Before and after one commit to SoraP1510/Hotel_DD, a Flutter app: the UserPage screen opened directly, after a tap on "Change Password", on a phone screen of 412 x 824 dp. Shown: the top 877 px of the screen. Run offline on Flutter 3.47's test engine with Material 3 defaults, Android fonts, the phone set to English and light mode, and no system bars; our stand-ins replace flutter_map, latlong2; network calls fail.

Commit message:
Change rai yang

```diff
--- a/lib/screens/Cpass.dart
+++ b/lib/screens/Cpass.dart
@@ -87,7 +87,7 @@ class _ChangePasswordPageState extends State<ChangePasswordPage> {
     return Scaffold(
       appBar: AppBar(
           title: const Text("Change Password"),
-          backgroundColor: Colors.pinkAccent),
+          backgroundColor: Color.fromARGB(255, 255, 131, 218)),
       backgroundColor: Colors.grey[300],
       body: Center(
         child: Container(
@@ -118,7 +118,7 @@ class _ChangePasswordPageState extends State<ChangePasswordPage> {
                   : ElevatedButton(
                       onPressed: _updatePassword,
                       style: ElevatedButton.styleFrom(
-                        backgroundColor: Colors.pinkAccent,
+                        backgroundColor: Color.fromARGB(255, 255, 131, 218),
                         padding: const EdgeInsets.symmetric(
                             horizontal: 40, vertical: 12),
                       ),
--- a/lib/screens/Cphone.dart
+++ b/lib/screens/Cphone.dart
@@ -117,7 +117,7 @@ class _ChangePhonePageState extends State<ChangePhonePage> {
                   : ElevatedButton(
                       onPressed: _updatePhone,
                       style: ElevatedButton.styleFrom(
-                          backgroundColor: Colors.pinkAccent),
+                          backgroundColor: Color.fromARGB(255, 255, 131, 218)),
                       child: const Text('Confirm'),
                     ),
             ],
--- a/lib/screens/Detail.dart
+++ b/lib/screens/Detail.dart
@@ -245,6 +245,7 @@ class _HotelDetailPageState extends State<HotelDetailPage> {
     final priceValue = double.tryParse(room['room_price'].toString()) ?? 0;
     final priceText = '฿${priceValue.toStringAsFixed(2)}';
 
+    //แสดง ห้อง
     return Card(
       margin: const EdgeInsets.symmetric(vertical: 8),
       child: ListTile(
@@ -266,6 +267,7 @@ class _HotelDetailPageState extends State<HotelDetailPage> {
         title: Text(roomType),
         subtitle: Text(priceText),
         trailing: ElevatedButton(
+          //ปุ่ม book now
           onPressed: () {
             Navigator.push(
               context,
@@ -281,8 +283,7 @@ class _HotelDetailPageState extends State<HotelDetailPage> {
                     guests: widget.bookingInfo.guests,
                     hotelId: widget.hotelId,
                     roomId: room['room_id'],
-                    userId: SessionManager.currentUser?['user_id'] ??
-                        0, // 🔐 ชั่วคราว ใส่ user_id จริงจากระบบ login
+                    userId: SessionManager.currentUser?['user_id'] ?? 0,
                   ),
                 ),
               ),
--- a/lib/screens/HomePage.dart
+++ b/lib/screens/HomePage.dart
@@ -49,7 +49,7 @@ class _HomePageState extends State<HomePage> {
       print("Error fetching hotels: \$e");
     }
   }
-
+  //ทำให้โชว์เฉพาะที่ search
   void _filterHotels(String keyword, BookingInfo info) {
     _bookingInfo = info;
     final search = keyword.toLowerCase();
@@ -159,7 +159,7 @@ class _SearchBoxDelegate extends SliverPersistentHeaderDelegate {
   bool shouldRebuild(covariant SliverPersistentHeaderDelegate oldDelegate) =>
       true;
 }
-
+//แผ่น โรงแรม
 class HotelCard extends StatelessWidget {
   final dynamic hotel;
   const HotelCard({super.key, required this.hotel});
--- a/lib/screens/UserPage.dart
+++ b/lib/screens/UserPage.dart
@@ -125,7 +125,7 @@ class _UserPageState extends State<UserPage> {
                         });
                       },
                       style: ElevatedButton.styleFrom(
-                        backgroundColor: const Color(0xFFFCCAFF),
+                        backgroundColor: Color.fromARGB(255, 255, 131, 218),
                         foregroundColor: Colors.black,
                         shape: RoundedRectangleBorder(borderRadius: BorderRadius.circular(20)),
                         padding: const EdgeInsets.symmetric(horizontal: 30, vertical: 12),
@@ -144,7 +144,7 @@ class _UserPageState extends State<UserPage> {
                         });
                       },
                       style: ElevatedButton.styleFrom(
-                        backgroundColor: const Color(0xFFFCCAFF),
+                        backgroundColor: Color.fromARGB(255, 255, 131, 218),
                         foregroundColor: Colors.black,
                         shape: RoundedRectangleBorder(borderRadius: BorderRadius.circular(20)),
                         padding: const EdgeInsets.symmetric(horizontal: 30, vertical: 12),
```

________________________

### EXERCISE REQUIREMENTS
Taking the records as a whole, report how many of their lines include the word "Colors". Nothing but the number is wanted.

### RESPONSE
6